- Material for this task -
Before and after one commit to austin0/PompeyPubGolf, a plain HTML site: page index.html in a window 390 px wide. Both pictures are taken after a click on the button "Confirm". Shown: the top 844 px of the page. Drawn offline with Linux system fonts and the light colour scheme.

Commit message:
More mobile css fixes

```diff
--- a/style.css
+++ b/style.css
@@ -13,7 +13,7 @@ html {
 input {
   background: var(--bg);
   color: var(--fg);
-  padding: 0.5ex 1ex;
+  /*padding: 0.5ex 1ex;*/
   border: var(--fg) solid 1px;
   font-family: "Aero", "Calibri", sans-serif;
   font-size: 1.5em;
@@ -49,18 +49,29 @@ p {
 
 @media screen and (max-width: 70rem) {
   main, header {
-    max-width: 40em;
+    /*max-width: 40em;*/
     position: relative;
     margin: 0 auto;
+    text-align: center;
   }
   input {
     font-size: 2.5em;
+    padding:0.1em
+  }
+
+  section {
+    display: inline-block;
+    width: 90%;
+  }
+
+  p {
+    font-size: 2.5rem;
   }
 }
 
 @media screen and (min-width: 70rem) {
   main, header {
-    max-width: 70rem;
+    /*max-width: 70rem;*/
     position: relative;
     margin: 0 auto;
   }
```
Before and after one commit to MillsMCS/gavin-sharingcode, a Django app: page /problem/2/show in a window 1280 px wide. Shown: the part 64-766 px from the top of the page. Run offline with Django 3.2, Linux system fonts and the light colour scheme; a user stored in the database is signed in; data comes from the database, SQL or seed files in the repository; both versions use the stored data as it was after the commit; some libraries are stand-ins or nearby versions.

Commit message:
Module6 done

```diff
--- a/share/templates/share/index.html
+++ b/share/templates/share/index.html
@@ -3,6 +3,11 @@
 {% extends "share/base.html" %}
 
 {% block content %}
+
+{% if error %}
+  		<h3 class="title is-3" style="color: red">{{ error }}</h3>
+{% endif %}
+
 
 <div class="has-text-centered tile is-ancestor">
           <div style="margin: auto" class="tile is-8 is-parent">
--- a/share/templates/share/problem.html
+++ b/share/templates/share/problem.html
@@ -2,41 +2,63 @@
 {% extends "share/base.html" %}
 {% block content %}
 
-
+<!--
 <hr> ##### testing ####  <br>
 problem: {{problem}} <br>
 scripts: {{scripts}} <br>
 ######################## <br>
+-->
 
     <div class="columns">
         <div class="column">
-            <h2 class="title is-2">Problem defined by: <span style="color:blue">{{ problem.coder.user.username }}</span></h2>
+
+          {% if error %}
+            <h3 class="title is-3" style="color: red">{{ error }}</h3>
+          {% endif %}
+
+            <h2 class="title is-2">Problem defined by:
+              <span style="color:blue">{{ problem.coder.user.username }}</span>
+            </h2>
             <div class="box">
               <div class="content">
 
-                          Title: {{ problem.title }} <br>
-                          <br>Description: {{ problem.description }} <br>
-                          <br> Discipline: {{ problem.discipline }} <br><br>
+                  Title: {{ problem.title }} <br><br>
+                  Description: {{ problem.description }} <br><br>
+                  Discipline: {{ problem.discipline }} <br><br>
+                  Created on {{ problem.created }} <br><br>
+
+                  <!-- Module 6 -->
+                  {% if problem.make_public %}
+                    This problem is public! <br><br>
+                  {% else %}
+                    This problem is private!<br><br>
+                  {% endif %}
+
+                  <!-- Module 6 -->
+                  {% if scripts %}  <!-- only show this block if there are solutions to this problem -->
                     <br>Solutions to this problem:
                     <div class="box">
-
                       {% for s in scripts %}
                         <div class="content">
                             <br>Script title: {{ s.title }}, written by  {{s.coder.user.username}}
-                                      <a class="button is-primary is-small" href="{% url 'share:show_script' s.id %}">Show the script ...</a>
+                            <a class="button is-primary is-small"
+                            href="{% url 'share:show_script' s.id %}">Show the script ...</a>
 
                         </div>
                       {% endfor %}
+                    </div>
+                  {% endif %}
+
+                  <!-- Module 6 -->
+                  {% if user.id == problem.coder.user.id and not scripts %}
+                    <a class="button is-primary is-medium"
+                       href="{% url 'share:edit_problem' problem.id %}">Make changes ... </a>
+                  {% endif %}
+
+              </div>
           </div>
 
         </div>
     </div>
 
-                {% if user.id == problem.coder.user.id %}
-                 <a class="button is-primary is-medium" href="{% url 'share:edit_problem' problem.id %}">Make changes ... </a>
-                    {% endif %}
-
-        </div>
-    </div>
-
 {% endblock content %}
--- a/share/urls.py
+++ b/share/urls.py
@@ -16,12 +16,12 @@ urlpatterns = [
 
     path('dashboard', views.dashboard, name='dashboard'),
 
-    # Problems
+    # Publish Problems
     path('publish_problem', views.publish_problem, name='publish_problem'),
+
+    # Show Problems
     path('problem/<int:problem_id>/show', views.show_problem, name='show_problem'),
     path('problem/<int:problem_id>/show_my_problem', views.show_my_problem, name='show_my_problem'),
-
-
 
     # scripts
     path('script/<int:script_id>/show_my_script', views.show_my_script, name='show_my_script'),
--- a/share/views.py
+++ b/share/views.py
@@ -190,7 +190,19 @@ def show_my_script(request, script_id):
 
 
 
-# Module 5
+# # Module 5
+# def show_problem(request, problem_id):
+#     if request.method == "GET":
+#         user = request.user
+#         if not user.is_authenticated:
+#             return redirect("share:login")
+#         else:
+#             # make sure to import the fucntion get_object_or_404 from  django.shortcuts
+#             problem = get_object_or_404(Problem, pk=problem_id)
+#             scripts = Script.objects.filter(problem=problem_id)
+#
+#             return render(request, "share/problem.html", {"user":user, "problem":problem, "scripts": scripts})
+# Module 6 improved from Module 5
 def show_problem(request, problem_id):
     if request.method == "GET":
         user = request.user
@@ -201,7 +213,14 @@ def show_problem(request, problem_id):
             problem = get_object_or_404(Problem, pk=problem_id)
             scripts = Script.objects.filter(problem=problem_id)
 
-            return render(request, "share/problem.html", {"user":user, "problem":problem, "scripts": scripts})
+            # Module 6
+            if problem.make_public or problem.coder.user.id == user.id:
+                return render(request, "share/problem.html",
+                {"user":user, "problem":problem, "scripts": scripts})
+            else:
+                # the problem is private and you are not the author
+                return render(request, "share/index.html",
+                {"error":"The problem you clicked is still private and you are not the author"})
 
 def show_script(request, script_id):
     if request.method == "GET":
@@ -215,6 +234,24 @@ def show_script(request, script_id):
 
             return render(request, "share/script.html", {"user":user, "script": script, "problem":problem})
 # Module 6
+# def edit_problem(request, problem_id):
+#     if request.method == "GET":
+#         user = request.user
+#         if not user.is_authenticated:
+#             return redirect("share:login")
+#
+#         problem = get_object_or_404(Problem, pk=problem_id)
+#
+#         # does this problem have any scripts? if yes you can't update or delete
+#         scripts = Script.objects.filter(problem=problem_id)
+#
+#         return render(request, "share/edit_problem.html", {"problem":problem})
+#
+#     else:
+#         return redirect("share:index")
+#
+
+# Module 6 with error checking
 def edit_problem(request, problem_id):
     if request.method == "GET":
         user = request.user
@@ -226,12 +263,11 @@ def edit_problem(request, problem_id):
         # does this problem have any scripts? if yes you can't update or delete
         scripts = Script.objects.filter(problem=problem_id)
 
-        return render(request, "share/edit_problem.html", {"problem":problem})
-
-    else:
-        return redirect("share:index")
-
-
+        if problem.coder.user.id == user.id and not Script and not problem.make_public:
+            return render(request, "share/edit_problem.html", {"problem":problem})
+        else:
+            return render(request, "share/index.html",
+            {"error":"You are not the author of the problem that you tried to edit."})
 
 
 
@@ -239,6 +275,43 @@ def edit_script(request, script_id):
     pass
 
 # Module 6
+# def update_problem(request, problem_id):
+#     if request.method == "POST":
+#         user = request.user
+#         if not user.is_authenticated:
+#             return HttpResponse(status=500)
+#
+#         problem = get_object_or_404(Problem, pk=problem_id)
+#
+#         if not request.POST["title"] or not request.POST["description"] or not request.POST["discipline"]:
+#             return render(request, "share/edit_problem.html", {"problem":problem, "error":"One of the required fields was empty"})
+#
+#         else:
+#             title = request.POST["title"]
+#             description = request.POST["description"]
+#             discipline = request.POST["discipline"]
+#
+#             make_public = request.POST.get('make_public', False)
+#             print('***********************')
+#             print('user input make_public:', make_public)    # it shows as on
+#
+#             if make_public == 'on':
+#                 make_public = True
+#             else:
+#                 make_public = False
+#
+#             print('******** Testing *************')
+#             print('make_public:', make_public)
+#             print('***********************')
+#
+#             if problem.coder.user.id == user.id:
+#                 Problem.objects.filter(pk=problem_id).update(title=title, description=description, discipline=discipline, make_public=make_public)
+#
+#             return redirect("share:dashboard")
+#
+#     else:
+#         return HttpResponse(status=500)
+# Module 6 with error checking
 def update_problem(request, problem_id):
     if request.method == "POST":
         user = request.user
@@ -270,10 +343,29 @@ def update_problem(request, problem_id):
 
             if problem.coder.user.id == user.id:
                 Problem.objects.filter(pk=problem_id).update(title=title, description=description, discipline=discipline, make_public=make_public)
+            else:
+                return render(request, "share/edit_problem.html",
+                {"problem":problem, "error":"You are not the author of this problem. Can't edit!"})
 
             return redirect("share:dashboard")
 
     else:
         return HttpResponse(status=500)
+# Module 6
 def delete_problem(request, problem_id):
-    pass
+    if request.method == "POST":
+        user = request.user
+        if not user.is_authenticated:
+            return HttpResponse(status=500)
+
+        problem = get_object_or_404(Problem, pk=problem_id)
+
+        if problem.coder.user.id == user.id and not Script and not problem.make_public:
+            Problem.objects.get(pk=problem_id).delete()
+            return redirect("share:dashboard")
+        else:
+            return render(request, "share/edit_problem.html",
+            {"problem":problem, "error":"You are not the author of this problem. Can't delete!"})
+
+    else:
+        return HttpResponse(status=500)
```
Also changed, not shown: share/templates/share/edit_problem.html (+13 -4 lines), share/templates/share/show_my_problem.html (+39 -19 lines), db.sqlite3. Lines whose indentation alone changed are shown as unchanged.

- Prompt -
Which lines in the data above contain "redirect"? Show each one.

- Result below -
+#             return redirect("share:login")
+#             return redirect("share:login")
+#         return redirect("share:index")
-        return redirect("share:index")
+#             return redirect("share:dashboard")
             return redirect("share:dashboard")
+            return redirect("share:dashboard")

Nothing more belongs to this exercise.